The White House claims that its tax plan will result in a $4,000 wage increase for the average family. This is obviously preposterous, but there might be some wage gain. The question is how big it could be. Luckily, the highly respected Penn-Wharton Budget Model just released a simulator that allows you to choose different tax options and see what effect they have on things like GDP, wages, etc. I went ahead and chose all the options from the proposed Trump tax plan and got the results. Current policy is shown in gray. The changes due to Trump’s tax plan are shown in red:
Don’t worry: you haven’t gone color blind. There are no differences. The model predicts that if you implement the whole plan, total labor income won’t change by a penny.¹
But what about deficits? Here’s what the model says:
That’s a cumulative increase of $7 trillion in the federal deficit. So the bottom line is that the tax plan doesn’t increase either wages or GDP, but does increase the national debt by about $7 trillion. Why are we doing this again?²
¹This is total labor income and says nothing about how it’s distributed. It’s possible that median wages will go down while the wages of CEOs will go up. Or vice versa. All we know is that the model predicts a total macro effect of zippo.

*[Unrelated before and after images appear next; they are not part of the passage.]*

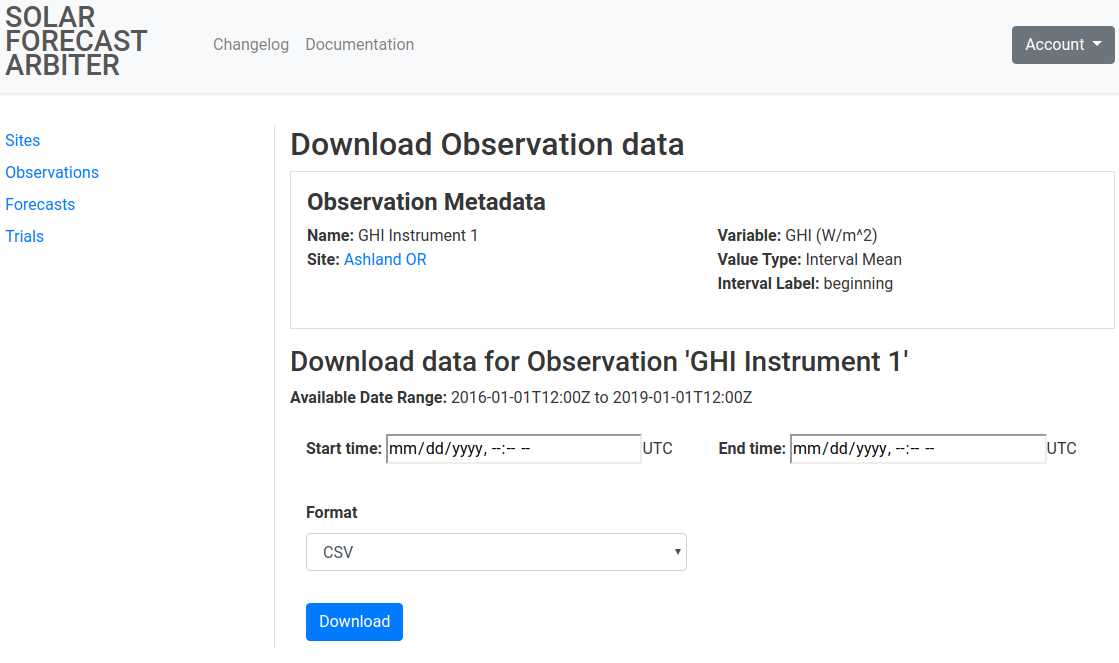
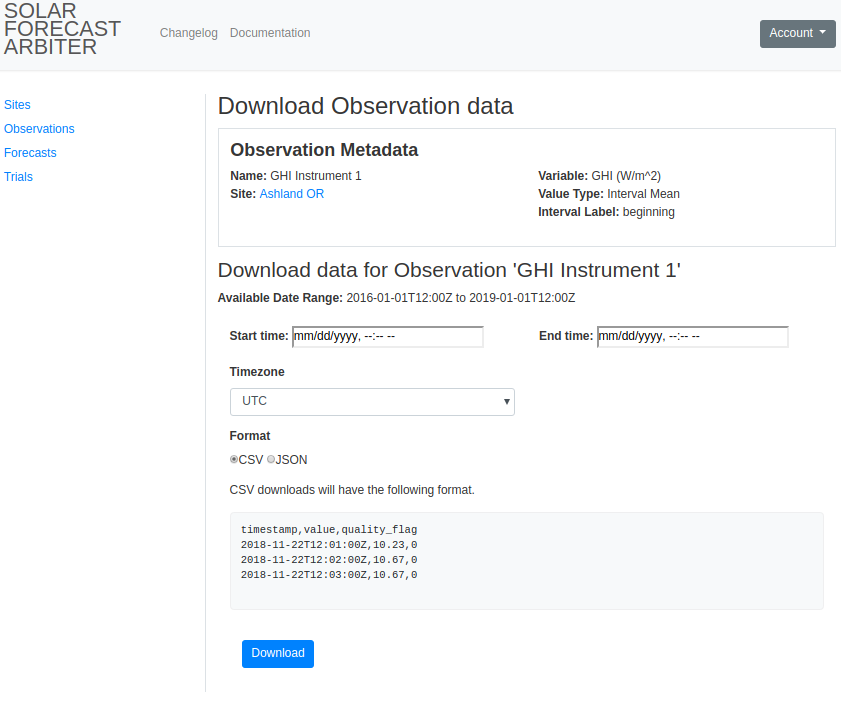
extra parameters placeholder, download form examples and radio buttons

diff --git a/dashboarddoc.md b/dashboarddoc.md
@@ -183,9 +183,9 @@ for details.
 2.  Click ‘Observations’ to find the Observations listing for that site.
 
 3.  Select an Observation. Click ‘Download Data’ on the Observation page.
+    <img class="my-3" src="/images/observation.png"/>
 
-4.  Specify a date range and format, and click download. Start and end
-	times must be in UTC. 
+4.  Specify a date range, timezone and format, and click download.
 
 	<img class="my-3" src="/images/obs_download.png">
 
@@ -197,9 +197,9 @@ for details.
 2.  Click ‘Forecasts’ to find the Observations listing for that site.
 
 3.  Select a Forecast. Click ‘Download Data’ on the Forecast page.
+	<img class="my-3" src="/images/forecast.png"/>
 
-4.  Specify a date range and format, and click download. Start and end
-	times must be in UTC. 
+4.  Specify a date range, timezone and format, and click download.
 
 	<img class="my-3" src="/images/fx_download.png">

²Because it does reduce taxes on capital income for the rich. This might not have any effect on economic growth, but it does put more money in the pockets of the already wealthy. That’s what wealthy Republican donors paid for in the past election cycle, and that’s what they’re going to get.